Industrial production rebounded in September after a steep decline in August. As the Federal Reserve noted when the August numbers were released, the sharp drop that month was probably due to the temporary effects of Hurricane Isaac. Today’s update appears to offer confirmation that the August retreat was a one-time problem rather than the start of a cyclical downturn. Indeed, industrial production continues to rise at a modest pace, advancing 2.8% on a year-over-year basis through last month. Today’s news brings one more positive contribution to the September economic profile, and one more reason for thinking that recession risk remains low.
Yes, September’s 0.4% rise in industrial production is relatively modest compared with recent history, but it’s enough of a gain to provide strong evidence for seeing August’s deep slide as a one-time anomaly.
More importantly, September’s rise is strong enough to raise the year-over-year change in industrial production to 2.8% from the previous annual gain of 2.6% through August. You can’t rely on one indicator for analyzing the business cycle, but to the extent that industrial production is informative it’s telling us that the economy continues to expand.
The slightly higher annual growth rate in industrial production implies that the economy isn’t weakening. It’s debatable if growth overall is improving, but it’s hard to argue that the cyclical demons have the economy by the throat.
History suggests that recessions don’t start with industrial production rising at a 2.6% year-over-year pace. Industrial production’s relatively upbeat trend is supported by a broad read on more than a dozen economic and financial indicators through September via last week’s update of The Capital Spectator Economic Trend Index. I’ll update CS-ETI before the week is out, but at the moment the incoming numbers for the September economic profile—including yesterday’s strong update on retail sales—remains encouraging for expecting modest growth generally.

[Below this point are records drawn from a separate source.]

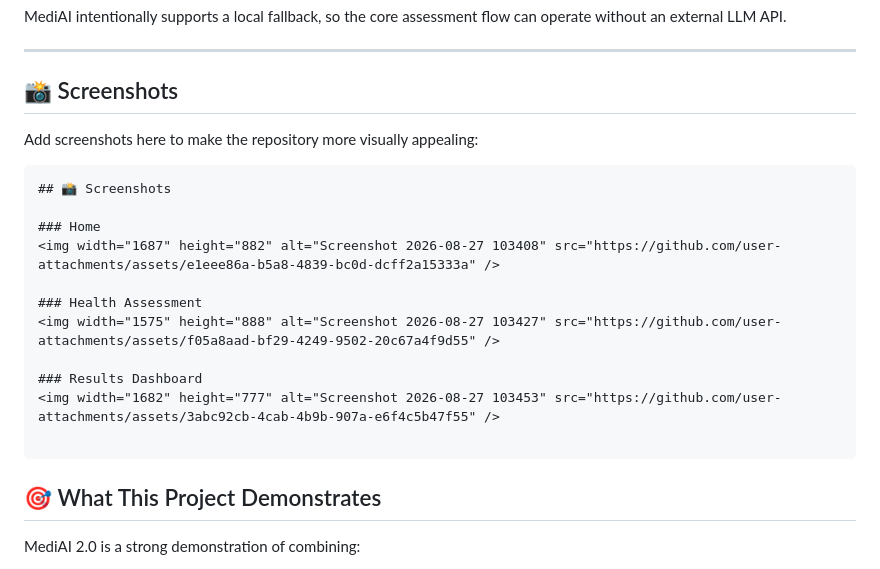
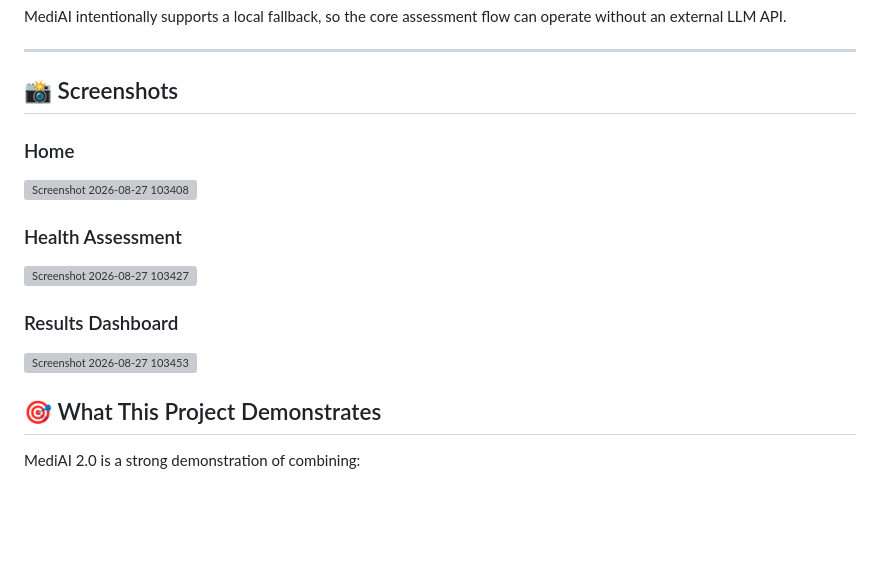
Before and after one commit to Deepanshu779/AI-Healthcare, a Markdown page: README.md, the part around the change. Rendered like a GitHub page; blank space fills up the shorter version; grey boxes are pictures that could not be loaded.

````diff
--- a/README.md
+++ b/README.md
@@ -398,11 +398,6 @@ MediAI intentionally supports a local fallback, so the core assessment flow can
 
 ## 📸 Screenshots
 
-Add screenshots here to make the repository more visually appealing:
-
-```md
-## 📸 Screenshots
-
 ### Home
 <img width="1687" height="882" alt="Screenshot 2026-08-27 103408" src="https://github.com/user-attachments/assets/e1eee86a-b5a8-4839-bc0d-dcff2a15333a" />
 
@@ -412,7 +407,6 @@ Add screenshots here to make the repository more visually appealing:
 ### Results Dashboard
 <img width="1682" height="777" alt="Screenshot 2026-08-27 103453" src="https://github.com/user-attachments/assets/3abc92cb-4cab-4b9b-907a-e6f4c5b47f55" />
 
-```
 
 ## 🎯 What This Project Demonstrates
 
````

This post was originally published at The Capital Spectator and is reproduced here with permission.